Difference listings
++++++++++++++++++++
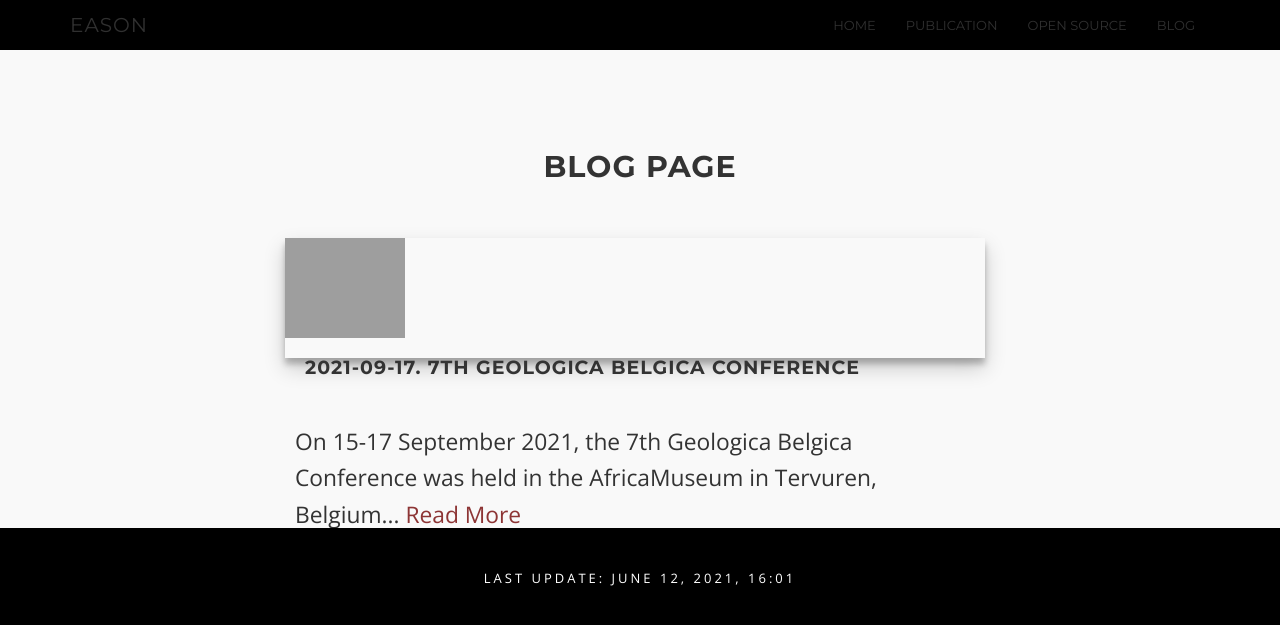
Repository: eazzzon/eazzzon.github.io
Page: blog.html
These files come from the project's save history. The page is drawn as it stood at one moment and after the next save; the edit follows.
The browser window is 1280 px wide. The pictures show the whole page.
Pictures or frames that could not be fetched are drawn as grey boxes.

Above is the page before, as saved 2021-09-18 00:06:13.

After the next save:
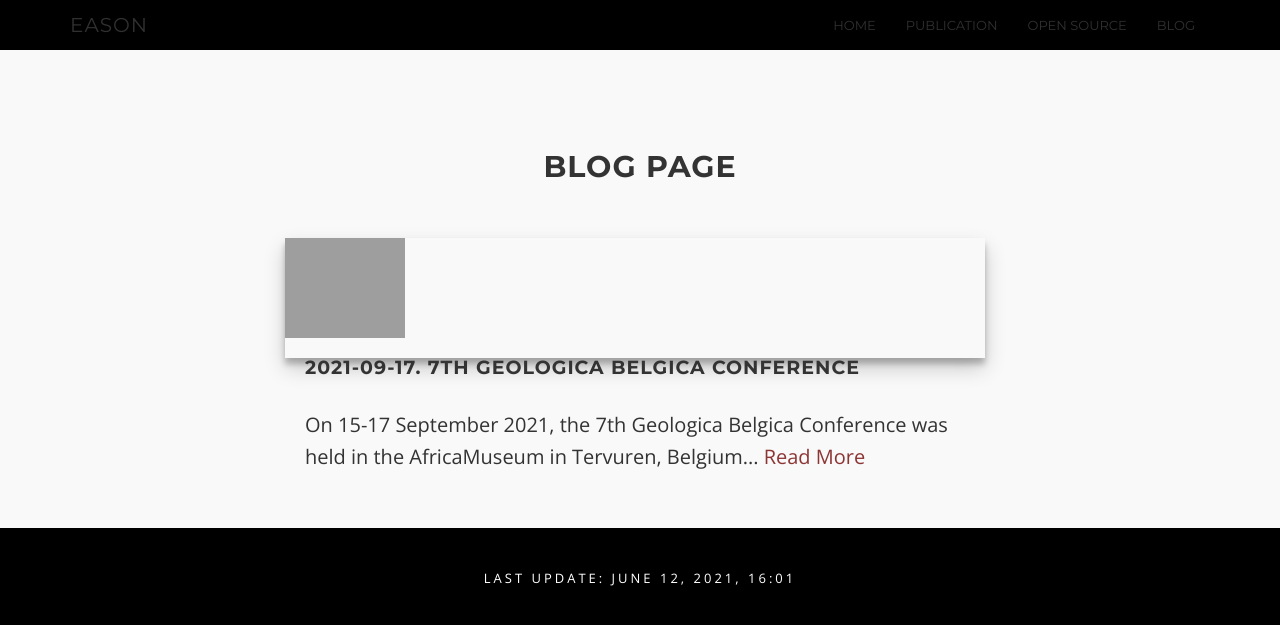
Saved 36 s later.
--- a/blog.html
+++ b/blog.html
@@ -70,7 +70,7 @@
 						<a  href="post20210917.html">
 							<h4 class="box-text">2021-09-17. 7th Geologica Belgica Conference </h4>
 						</a>
-						<p style="font-size:120%;">On 15-17 September 2021, the 7th Geologica Belgica Conference was held in the AfricaMuseum in Tervuren, Belgium... <a href="post20210917.html" style="color:rgb(141, 53, 53);">Read More</a></p>
+						<p class="p">On 15-17 September 2021, the 7th Geologica Belgica Conference was held in the AfricaMuseum in Tervuren, Belgium... <a href="post20210917.html" style="color:rgb(141, 53, 53);">Read More</a></p>
 					</div>
 				</div>
 				</div>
++++++++++++++++++++
▶ _INSTRUCTIONS FOR THE TASK_
The only acceptable answer is a number: how many lines in the data above hold the word "drawn".

▶ _COMPLETED EXERCISE_
2